CORE VALUES We value:
1. Full devotion to God through Jesus Christ. Jesus Christ is the head of our church and offers the only means of salvation for our world.
2. The Bible is our authority and guide. The Bible is the inspired Word of God and is the final authority in life and doctrine.
3. People. People matter to God and therefore they matter to us.
4. Healthy families, children and youth. We are committed to supporting and nurturing families and children.
5. Connection. We value connecting people to Christ and one another.
6. Caring Servants. Following the example of Christ we are called to spend our lives in humble service to others.
7. Spiritual Growth. The church is committed to developing passionate, fully devoted followers of Jesus Christ.
8. Authentic Relationships. We are committed to developing genuine relationships with others by extending the grace, peace and compassion of Christ to all.

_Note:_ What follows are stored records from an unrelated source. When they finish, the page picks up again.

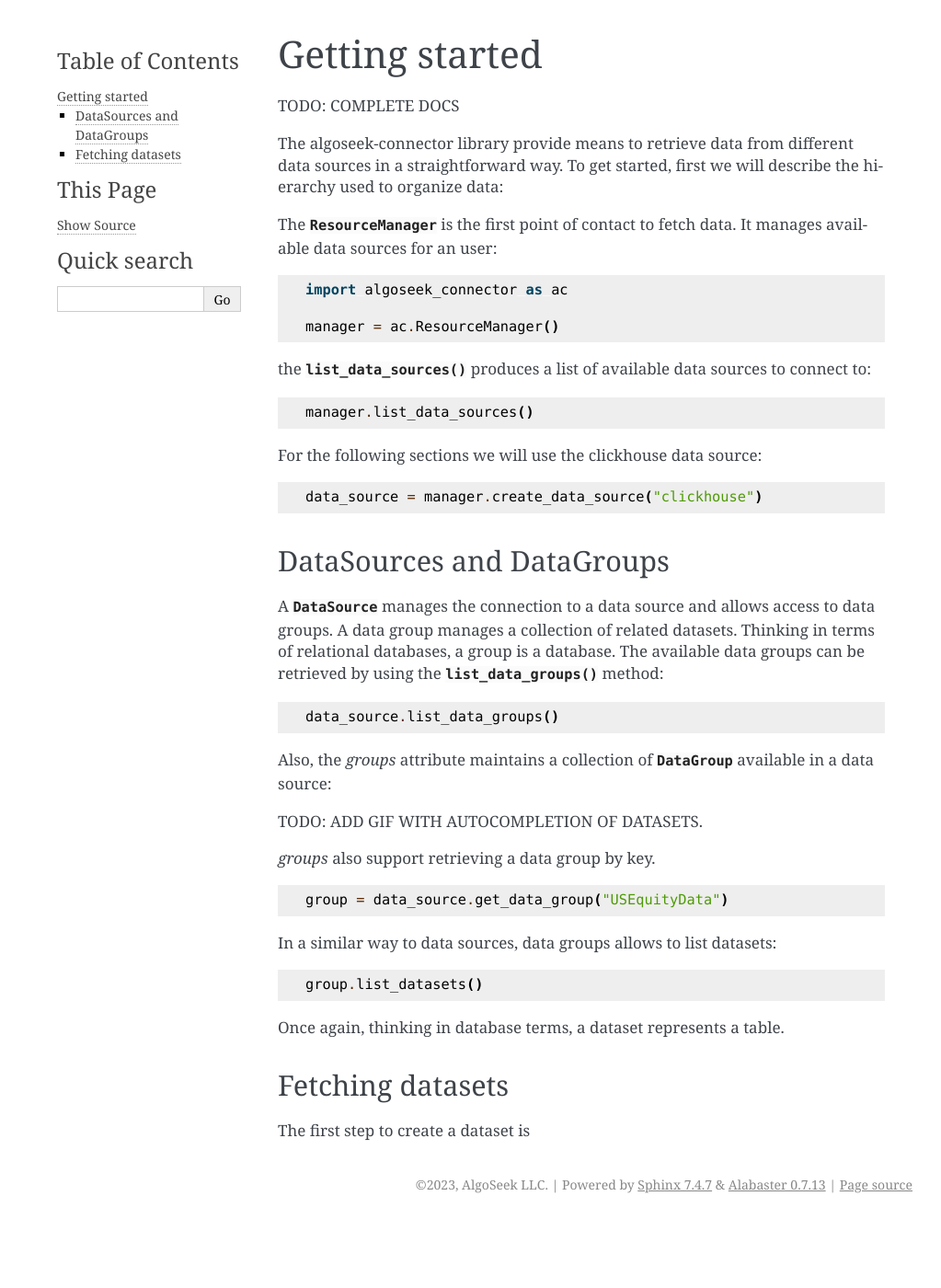
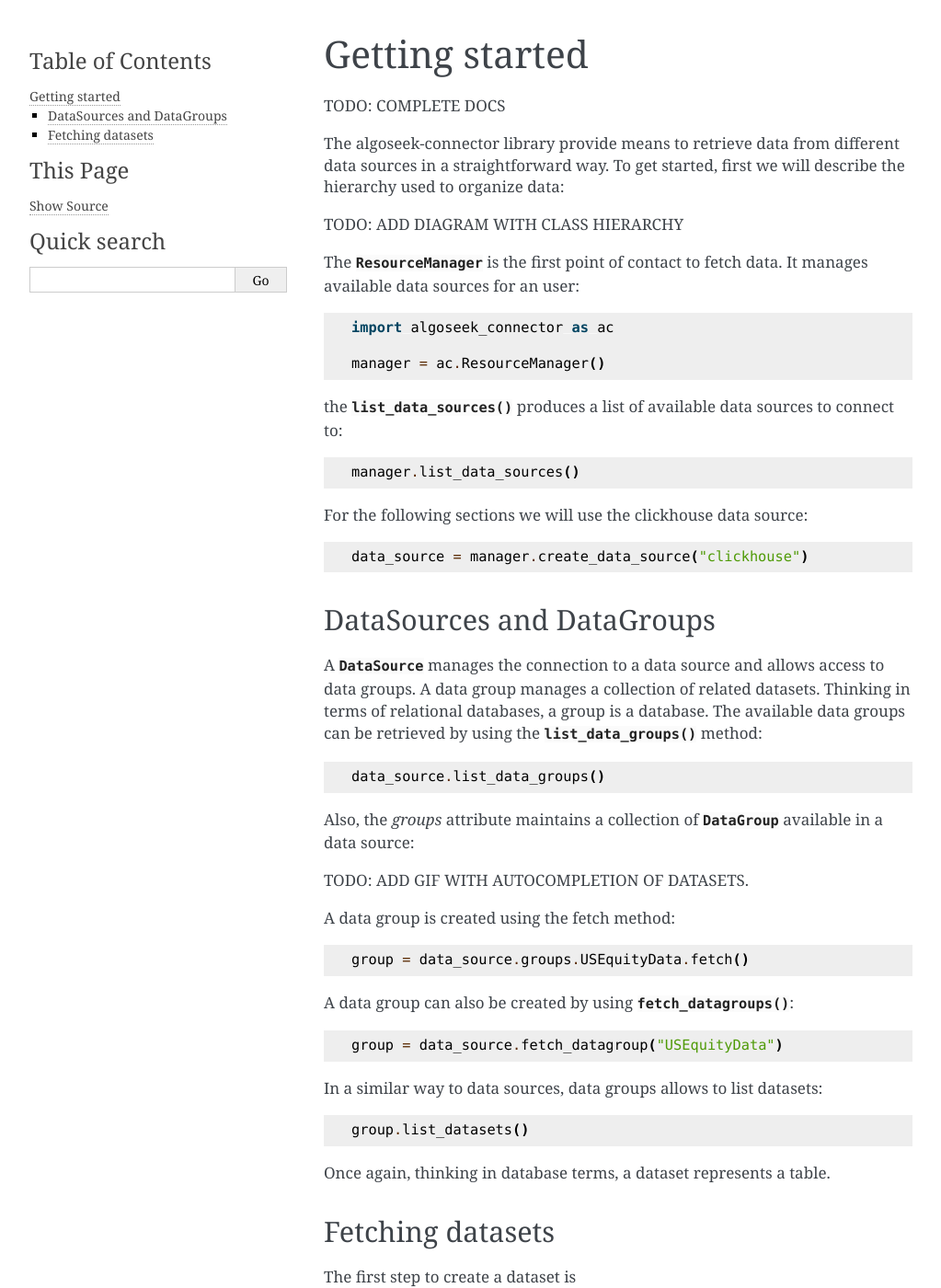
Before and after one commit to algoseekgit/algoseek-connector, a Sphinx documentation site: the page built from docs/tutorials/datasets.rst, in a window 1280 px wide and 1400 px high. Shown: the whole window at 92% size, without its empty margins (118-1141 px from the left). Built offline with Sphinx 7.4.7, drawn with Linux system fonts in a browser that asks for light colours.

Commit message:
docs: Update documentation.

```diff
--- a/docs/conf.py
+++ b/docs/conf.py
@@ -28,3 +28,10 @@ exclude_patterns = ["_build", "Thumbs.db", ".DS_Store"]
 # ------------------
 html_theme = "alabaster"
 html_static_path = ["_static"]
+
+html_theme_options = {
+    "description": "Connector library for AlgoSeek datasets",
+    "fixed_sidebar": True,
+    "sidebar_width": "300px",
+    "page_width": "1000px",
+}
--- a/docs/index.rst
+++ b/docs/index.rst
@@ -9,7 +9,7 @@ Welcome to algoseek-connector's documentation!
 Find here tutorials
 
 .. toctree::
-   :maxdepth: 1
+   :maxdepth: 2
    :caption: Contents:
 
    tutorials/datasets
--- a/docs/tutorials/datasets.rst
+++ b/docs/tutorials/datasets.rst
@@ -8,6 +8,8 @@ TODO: COMPLETE DOCS
 The algoseek-connector library provide means to retrieve data from different
 data sources in a straightforward way. To get started, first we will describe
 the hierarchy used to organize data:
+
+TODO: ADD DIAGRAM WITH CLASS HIERARCHY
 
 The :py:class:`~algoseek_connector.manager.ResourceManager` is the first point of contact
 to fetch data. It manages available data sources for an user:
@@ -51,11 +53,17 @@ Also, the `groups` attribute maintains a collection of
 
 TODO: ADD GIF WITH AUTOCOMPLETION OF DATASETS.
 
-`groups` also support retrieving a data group by key.
+A data group is created using the fetch method:
 
 .. code-block:: python
 
-    group = data_source.get_data_group("USEquityData")
+    group = data_source.groups.USEquityData.fetch()
+
+A data group can also be created by using :py:func:`~algoseek_connector.base.DataSource.fetch_datagroups`:
+
+.. code-block:: python
+
+    group = data_source.fetch_datagroup("USEquityData")
 
 
 In a similar way to data sources, data groups allows to list datasets:
```
Also changed, not shown: docs/api.rst (+28 -9 lines).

9. Transforming Worship. We value worship that helps people experience God and encourages them to let God transform their lives.
10. Prayer as a priority. Prayer is the key to unleash the power and presence of God in our lives and in the ministry of the church.
The United Methodist Church has a long history of concern for social justice. Its members have often taken forthright positions on controversial issues involving Christian principles. Early Methodists expressed their opposition to the slave trade, to smuggling, and to the cruel treatment of prisoners.
A social creed was adopted by The Methodist Episcopal Church (North) in 1908. Within the next decade similar statements were adopted by The Methodist Episcopal Church, South, and by The Methodist Protestant Church. The Evangelical United Brethren Church adopted a statement of social principles in 1946 at the time of the uniting of the United Brethren and The Evangelical Church. In 1972, four years after the uniting in 1968 of The Methodist Church and The Evangelical United Brethren Church, the General Conference of The United Methodist Church adopted a new statement of Social Principles, which was revised in 1976 (and by each successive General Conference).
The Social Principles are a prayerful and thoughtful effort on the part of the General Conference to speak to the human issues in the contemporary world from a sound biblical and theological foundation as historically demonstrated in United Methodist traditions. They are a call to faithfulness and are intended to be instructive and persuasive in the best of the prophetic spirit; however, they are not church law. The Social Principles are a call to all members of The United Methodist Church to a prayerful, studied dialogue of faith and practice. (See ¶ 509.)